— The plot with Rose and Jack Ross, the black bandleader, is shaping up to be unbelievably obvious and boring. I’d almost rather have a full episode of Alfred and Daisy than watch this story unfold. It is interesting to know, though, that Jack Ross is based on a real person, Leslie Hutchinson, who was a popular cabaret singer during the 1920’s and 1930’s. He was also notoriously involved with Edwina Mountbatten, the uncle of Prince Philip and the last Viceroy of India. This video of Hutchinson shows that he had a lot more charisma than the fictional Jack Ross.
— Poor Edith, always relegated to an afterthought by “Downton” recappers as well as by her own family. Her boyfriend Gregson romantically entices her into a sleepover after thoughtfully sending the servants away – but not before getting her to sign some paper that allegedly gives her some kind of power of attorney while he’s off in Germany getting German citizenship. Of course she never even looks at the paper, so who knows what she’s signed? Then when she does the walk of shame back to Aunt Rosamund’s house, a sneaky maid rats her out and she has to endure a lecture on propriety, which is a bit rich coming from Rosamund, who’s probably seen and done a lot worse. In any event, this storyline is currently the most ridiculous one we’ve got. A card shark magazine editor, with a lunatic wife stashed away someplace, who’s so gaga over Edith that he’ll revoke his British citizenship so he can obtain a German divorce and then marry her. The whole thing sounds fishy and of course Lord Grantham, dolt that he is, has never bothered to check Gregson out to see if he’s married or what.
— What a wimp Tom has turned into. He was always weak – remember him escaping from Ireland and leaving the pregnant Sybil behind in the clutches of the Irish authorities? Not his finest hour. Now he gets himself in trouble by allowing Edna to climb into his bed and then blackmail him, before finally running off to Mrs. Hughes to solve his problem. And when he’s not letting ladies maids having their way with him, he’s moping around about wearing white tie and needing to chat with duchesses. Geez, man up, Tom. Snap out of it.

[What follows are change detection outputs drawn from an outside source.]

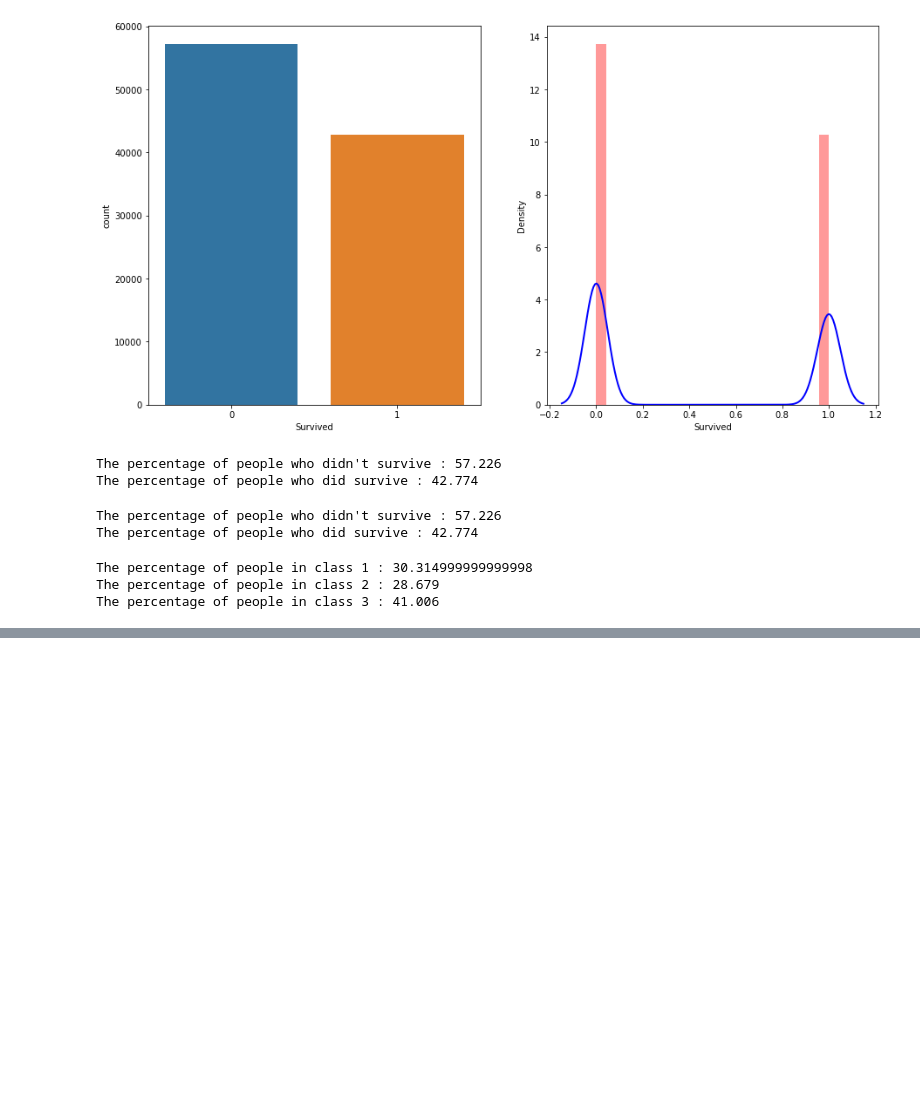
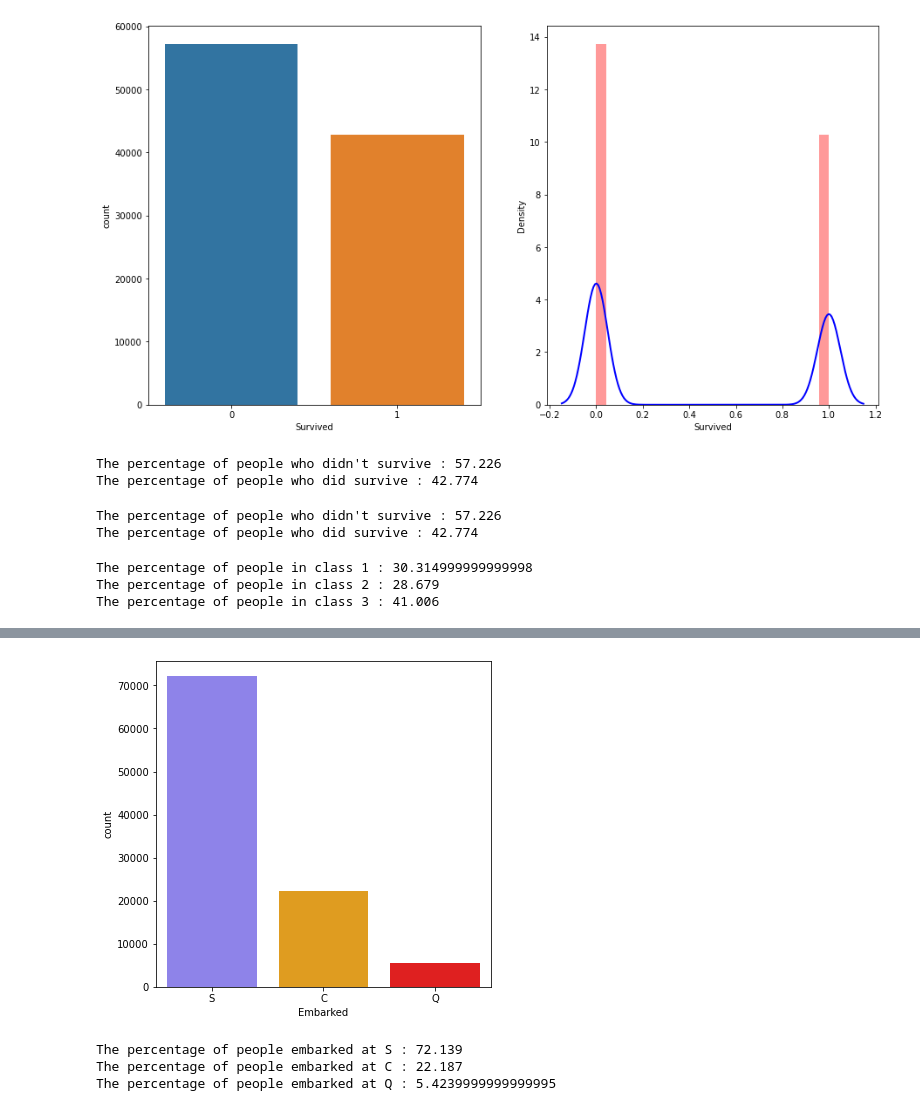
Before and after one commit to aditishraq/Kaggle-Tabular-Playground, a Jupyter notebook: Untitled.ipynb, the cells around one changed output, grey strips where cells are left out. Cells and saved outputs as stored; diff of their text form; code cells hidden in the pictures; blank space fills up the shorter version.

```diff
--- a/Untitled.ipynb
+++ b/Untitled.ipynb
@@ -187,0 +219,15 @@ The percentage of people in class 3 : 41.006
+# %%
+fig = plt.figure(figsize=(6,6))
+sns.set_palette(["#8072fa","orange","Red"])
+ax = sns.countplot(x="Embarked",data=train)
+plt.show()
+# %% [output]
+[figure, added]
+# %%
+print("The percentage of people embarked at S :",((train['Embarked'] == "S").sum() / train.shape[0]) * 100)
+print("The percentage of people embarked at C :",((train['Embarked'] == "C").sum() / train.shape[0]) * 100)
+print("The percentage of people embarked at Q :",((train['Embarked'] == "Q").sum() / train.shape[0]) * 100)
+# %% [output]
+The percentage of people embarked at S : 72.139
+The percentage of people embarked at C : 22.187
+The percentage of people embarked at Q : 5.4239999999999995
```
Also changed, not shown: parts of 18 cells of this notebook, 1 other file.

— Mrs. Hughes is turning into my favorite character. She’s big-hearted, but not as goody-goody as those Bates’s and not as wooly-headed as that upper-middle-class do-gooder Isobel Crawley. She’s clear-eyed and practical and she gets stuff done. And she’s not above using her powers of manipulation for a good cause, even if it involves breaking into someone else’s bedroom. Consider this: she gives Carson a nice framed photo of his ex-girlfriend. 1) She must have rooted around in his desk to retrieve the unframed photo, 2) She is probably trying to bring the old coot to life so he will realize his true feelings for her. She’s a master.
— I like Lord Grantham dispensing vaporous marital advice to Bates, like the Dear Abby he was always meant to be. “The damage cannot be irreparable when a man and a women love each other as much as you two do.” Pause. “My goodness! That was strong talk for an Englishman.” My thoughts exactly.
— The one plot that I am actually interested in – how they are going to resolve the death duties – gets short shrift this week. Mary and Tom go to London to talk it out with the authorities and next they are headed to York for more discussions. It looks like they will borrow the money to pay the taxes rather than sell off property and render the estate unsustainable. Well, that got resolved fast!
— Lord Gillingham should thank his stars that Mary declined his impetuous marriage proposal. He doesn’t seem to realize that every man she sleeps with comes to a sudden violent end. Of course it’s unlikely that she will marry him anyway because that would require her to move away from Downton Abbey, which would upset the balance of the show.
Final word goes to Mr. Carson, who truly is becoming the leading existentialist on the show: “The business of life is the acquisition of memories. In the end that’s all there is.”